| 5°C Dublin

'Heroin, benzos, pills, cocaine ... anything goes, so we need injection centres in the city'


Tony Duffin, Director of the Ana Liffey Drug Project

Tony Duffin, Director of the Ana Liffey Drug Project

Drugs paraphenalia on a bench at the boardwalk on O'Connell st

Drugs paraphenalia on a bench at the boardwalk on O'Connell st


Tony Duffin, Director of the Ana Liffey Drug Project

TONY Duffin, the director of the Ana Liffey Drug Project, has travelled to the other side of the world in his quest to bring medically supervised injection centres to Dublin.

The centres, if opened, would allow drug users to inject privately with nurses and medical staff on hand in the case of an overdose.

Such centres exist around the world and Mr Duffin recently spent time in one busy centre in Kings Cross in Sydney. The rules, he says, are strict.

"People are only allowed to inject, because that is the riskiest type of drug taking. People cannot inject others and they are not supplied with drugs," he explained.

Drug use is prolific across Dublin and the problem of open injecting is widespread.

"If you walk down any alleyway in the city you will find evidence of injecting, it's all across the city centre," he says.


"We know that there is a high instance of public injecting in Dublin. It happens when a person has nowhere to go when they feel the need to inject drugs.

"They take the opportunity to duck down an alleyway to inject themselves. Quite often people will be groin injecting and they do that because they develop a little hole in their groin that they can inject right into. It's quick but it's very dangerous - there is a mainline vein there. They do it because of the convenience but it's really problematic."

Dublin is caught in an "injecting culture", the drug worker says.

"Ireland has a poly-drug use problem but Dublin has a very specific problem with injecting. It's an injecting culture.
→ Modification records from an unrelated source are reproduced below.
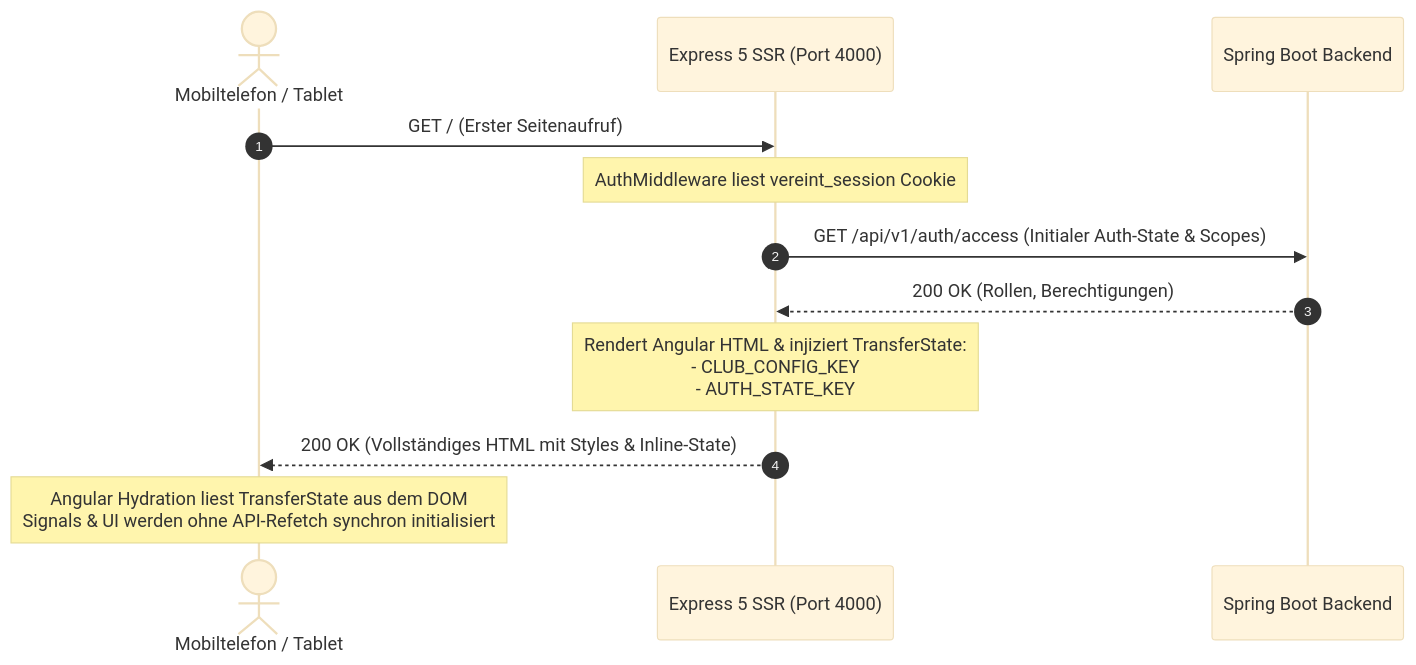
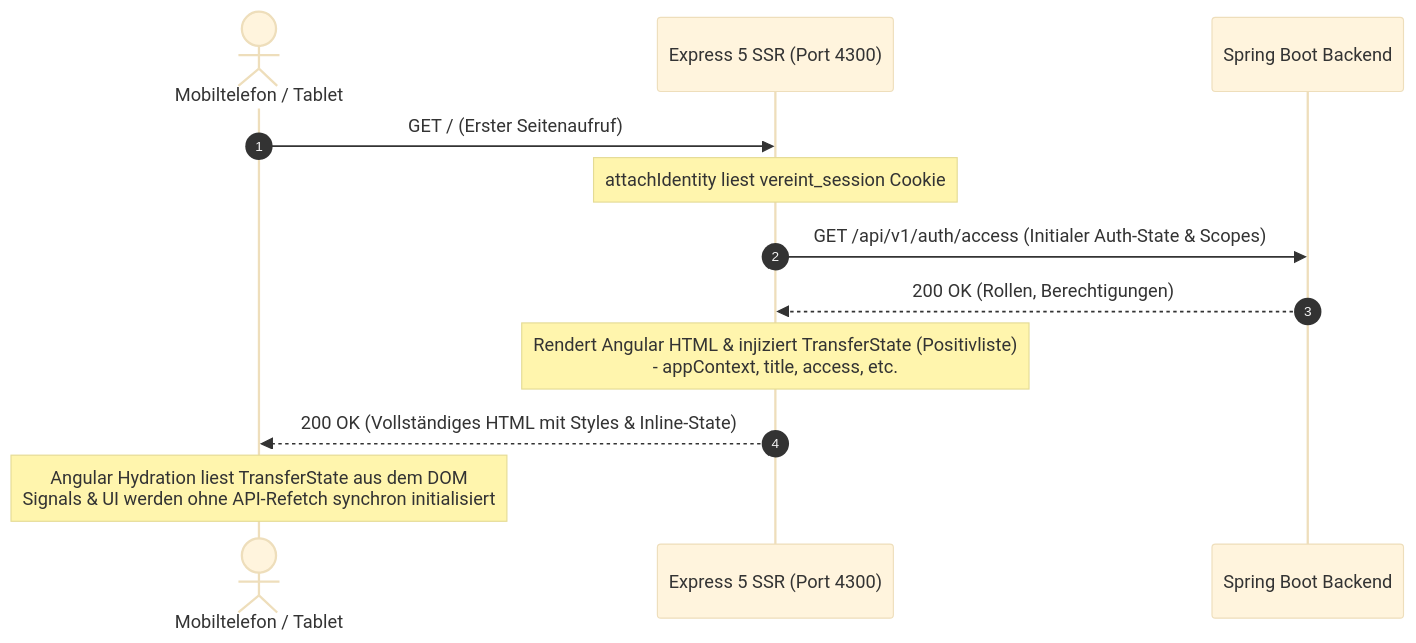
One commit to damaurer/vereint changed the diagram in docs/frontend/angular-ssr-and-pwa.md. Above: the diagram before and after it, drawn with Mermaid (base theme). The commit also changed other lines of this file and 16 other files, not shown here.

Commit message:
Add comprehensive documentation for Backend-for-Frontend (BFF) module, covering architecture, request pipeline, authentication, API proxying, and extension guides.

````diff
--- a/docs/frontend/angular-ssr-and-pwa.md
+++ b/docs/frontend/angular-ssr-and-pwa.md
@@ -9,15 +9,15 @@
 ```mermaid
 sequenceDiagram
     autonumber
     actor Browser as Mobiltelefon / Tablet
-    participant BFF as Express 5 SSR (Port 4000)
+    participant BFF as Express 5 SSR (Port 4300)
     participant Spring as Spring Boot Backend
 
     Browser->>BFF: GET / (Erster Seitenaufruf)
-    Note over BFF: AuthMiddleware liest vereint_session Cookie
+    Note over BFF: attachIdentity liest vereint_session Cookie
     BFF->>Spring: GET /api/v1/auth/access (Initialer Auth-State & Scopes)
     Spring-->>BFF: 200 OK (Rollen, Berechtigungen)
-    Note over BFF: Rendert Angular HTML & injiziert TransferState:<br/>- CLUB_CONFIG_KEY<br/>- AUTH_STATE_KEY
+    Note over BFF: Rendert Angular HTML & injiziert TransferState (Positivliste)<br/>- appContext, title, access, etc.
     BFF-->>Browser: 200 OK (Vollständiges HTML mit Styles & Inline-State)
     Note over Browser: Angular Hydration liest TransferState aus dem DOM<br/>Signals & UI werden ohne API-Refetch synchron initialisiert
 ```
````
"Our clients will inject any drugs that they can. They inject drugs like heroin, benzos, they crush up pills and dissolve them with water, they inject cocaine.

"They inject pretty much anything that is being sold through the black market that they can possibly inject."

Depending on their habit and drugs of choice, people who are in the throes of addiction need to shoot up between four and six times a day, if not more, he explains.

The seriousness of the problem is self-evident - across the city the paraphernalia of drug taking can be found.

"There is an increased risk of overdose and an increased risk of blood-borne viruses such as HIV. Those private harms are not good for the person injecting," Mr Duffin says.

"Then you have all the public harms, with needles being discarded for people who live and work in the area - including the risk of needle stick injury.

"For tourists it gives the perception of a city that's not very safe."

Injecting yourself with illegal drugs in the open is a shame-inducing and dangerous experience, Mr Duffin explains.

"There is a lot of shame in public injecting and that shame, that need to get it done in a hurry, can mean that someone can damage their veins quickly," he adds.

Public injection strips people of their dignity and makes it more difficult for health workers and counsellors.

"If you try to ask someone who has just injected about that they might just say no because they are ashamed, but if you are in a medically-supervised injection centre then that barrier is removed," he elaborates.

The benefits of the centres, as Duffin sees them, far outweigh any challenges that will have to be overcome to establish them under Irish law.

"People who are living in areas with drug use in public will see that dramatically reduced. We'll save people's lives, we'll reduce the instances of HIV and get more people through to treatment and rehabilitation," he says.

Mr Duffin acknowledges that creating a legal framework for the centre is a challenge but he points to other jurisdictions that have surmounted this problem. The notion that Dublin's drug problem is worsening is popular but Mr Duffin believes that what has taken hold is a dispersal effect in response to efforts by gardai to clamp down on drugs.

Operations on the northside moved the problem across the Liffey. Operations on the southside pushed the problem along the quays almost to the city centre limits.

"The perception is that it is worse now but whether it's worse or not you have a serious problem," he points out.

"I understand that people may find it difficult to understand why we need to do this, they might feel that we are facilitating drug use.

"Drug use is already happening. We are not talking about making it easier for people to start taking drugs.

"This is designed for people who are well-established drug users with problems," he said.


"It has been done elsewhere and we are at least in a discussion about how we could do it now once we can get it over the line.

"We have the staff and the skills to provide medically-supervised injection centres in the Ana Liffey Project but the problem we have is that it is illegal.

"Do dealers descend on the area? No, because the guards work alongside the service to make sure that doesn't happen."

The evidence is very clear, Mr Duffin says.

"Injection centres achieve what they set out to do and the only downside to them is people's perception of them."